The South Carolina Senate Wednesday completed the legislature’s answer to Gov. Nikki Haley’s 81 state budget vetoes, ending a legislative year that lasted 28 weeks.
A day after the South Carolina House of Representatives overrode 51 of Gov. Nikki Haley’s budget vetoes, the Senate agreed with them on all but three: two dealing with the Jasper Port and one Department of Social Services local program for women in Edgefield County.
Haley Wednesday said she appreciates the amount of vetoes the House sustained, “It’s a lot of vetoes from my days of being a legislator; we never saw that many. So what I appreciate is the fact that I honestly think the Legislature took time to read the explanations, we spent a lot of time educating them on these. Did we get all that I wanted? No. But did I get to see them take a lot of that pork and irresponsible spending out of the budget? Yes.”
The Senate changed its mind after sustaining Haley’s veto of the use of the state’s part in a national settlement with banks for their mortgage practices that resulted in mass foreclosures. The budget gave the money to the Commerce Department to close deals with new companies.
“Call it what you want to call it, it’s wrong,” Scott said in the first real back-and-forth of the afternoon, “Money that was taken from folk who lost their homes because the banks took advantage of them.”
After an hour of heated debate, the override passed by one vote.
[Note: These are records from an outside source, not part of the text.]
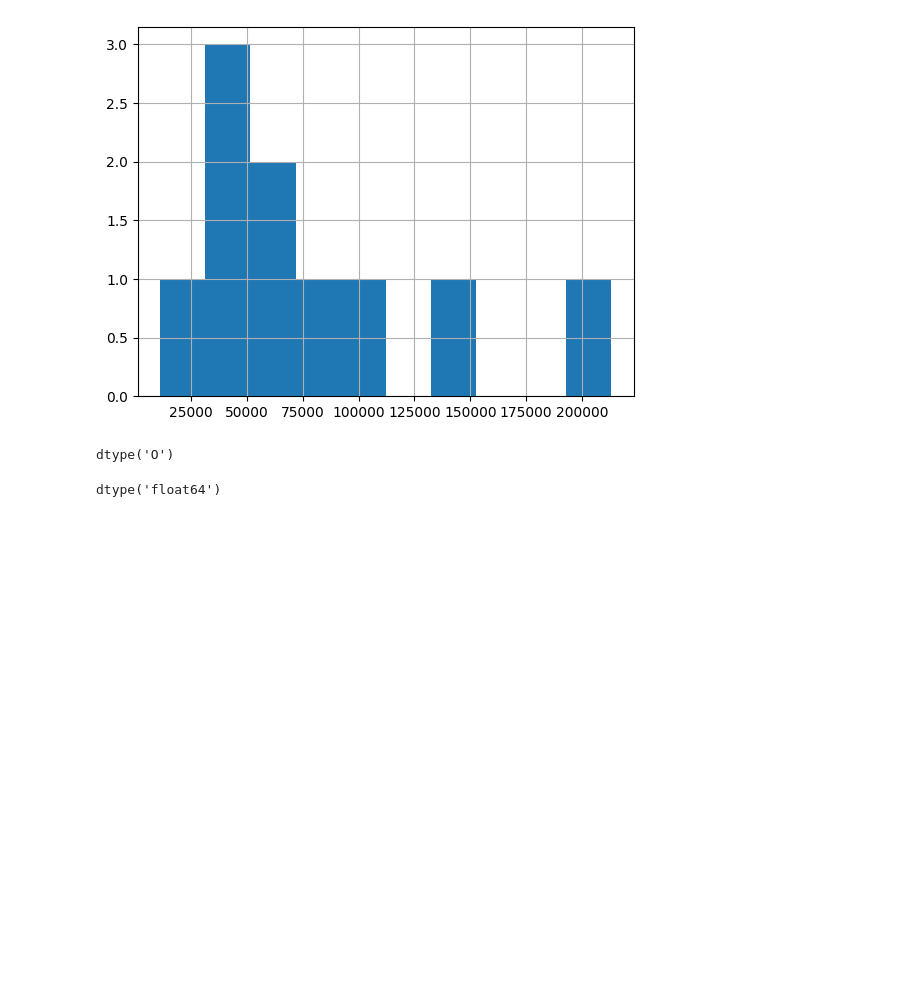
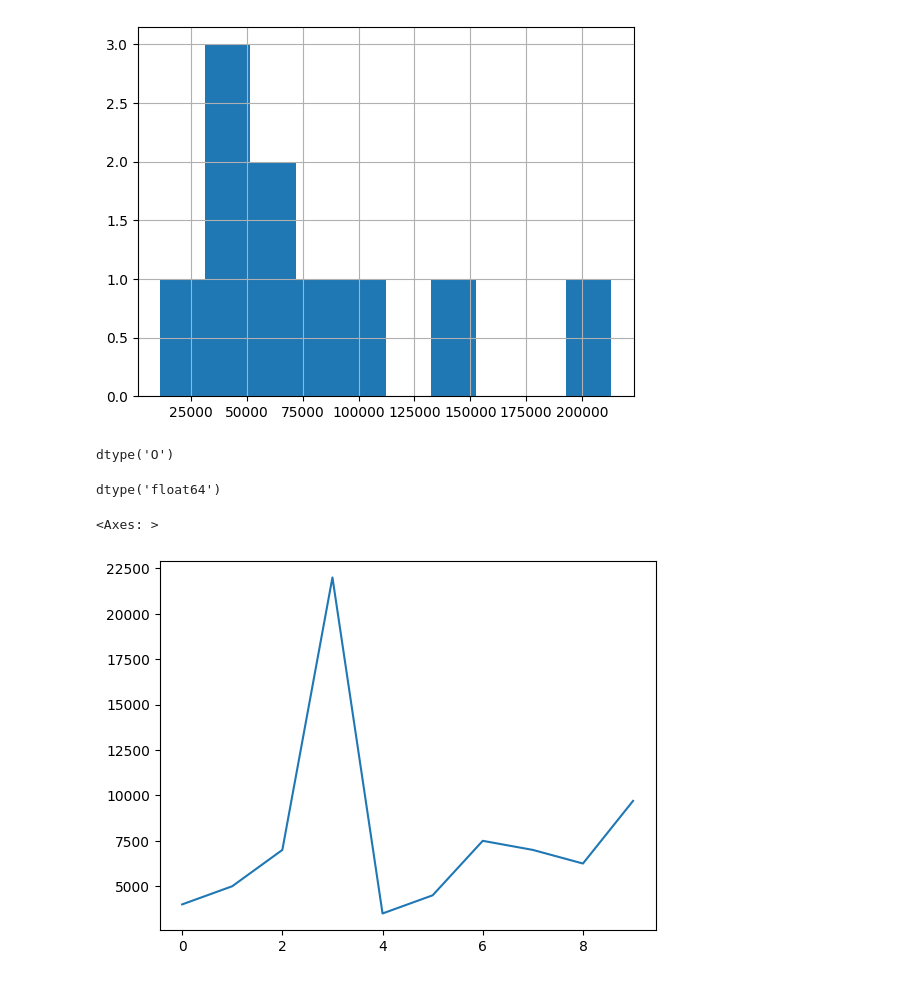
Before and after one commit to JanaAlhumaidan/intro-to-pandas, a Jupyter notebook: intro-to-pandas.ipynb, the cells around one changed output. Drawn from its saved outputs; the diff is of its cells as text; code cells hidden in the pictures; blank space fills up the shorter version.

```diff
--- a/intro-to-pandas.ipynb
+++ b/intro-to-pandas.ipynb
@@ -458,3 +458,8 @@ carSales['Price'] = carSales['Price'].replace('[\$,]', '', regex=True).astype(fl
 carSales["Price"].dtype
 # %% [output]
 dtype('float64')
+# %%
+carSales['Price'].plot()
+# %% [output]
+<Axes: >
+[figure, added]
```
Another prolonged debate centered on whether or not to fund a joint South Carolina-Georgia board that oversees the future Jasper Ocean Terminal. Lawmakers have made the Joint Project Office (JPO), and its work, part of its ongoing–and legally complex– argument with the governor over whether or not Georgia should be allowed to dredge the Savannah River.
The Senate sided with the governor in maintaining the authority of the JPO, instead of giving more of it over to a SC legislative commission.
In another budget item, State Supreme Court Chief Justice Jean Toal personally asked lawmakers to maintain funding for its IT and digital infrastructure. She told South Carolina Radio Network that the courts are converting to e-filing and that cutting this money would “stop them in their tracks.”
Senate Judiciary Committee Chair Larry Martin in asking for the override, said the veto would “cut to the quick” of the judicial budget.”
The second of two vetoes to the arts commission was better received in the Senate than in the House as Sen. Greg Ryberg (R-Aiken), Sen. Tom Davis (R- Beaufort) and Sen. Lee Bright (R-Spartanburg) questioned the need to devote public money to the arts. The vetoed provision added $500,000 to fund local arts projects.
Davis, who says he is a supporter of the arts locally, said, “They become accustomed to having government step in and do it for them. The money that we’re taking from taxpayers here and then sending it down through a bureaucratic maze, if we stop that practice completely, individuals would sponsor the arts as they have historically done before we created this dependency state.”
The Senate overwhelmingly sided (39-2) with the House in overriding the veto to the State Health Department’s Rape Crisis Network. Richland Sen. Joel Lourie took aim at Gov. Haley’s characterization of the services as “special interests.
“I hope you are listening, because you need to spend a little less time on Facebook and a little more time being a stateswoman and a governor,” blasted Lourie.
In a press conference, the governor retorted,”If you have a way I could have said it differently, I’m open to saying that. Was it a special group picked out of a group of those? Yes. Was it put in the wrong place? Yes. Was it one-time money? Yes. So if you have a different way for me to say that I happy to have suggestions.”
Other overrides include:
-$500,000 for SC Department of Agriculture’s “SC grown” marketing
-$15,000 for a mandatory peer review audit for the Legislative Audit Council
-$4 million for a Clemson University Advanced Plant Technology Lab
-$3 million for the Rural Infrastructure Fund
-$1,173,826 for Governor’s School for Science and Math construction completion
-$200,000 for DHEC AIDS Drug Assistance Program (ADAP)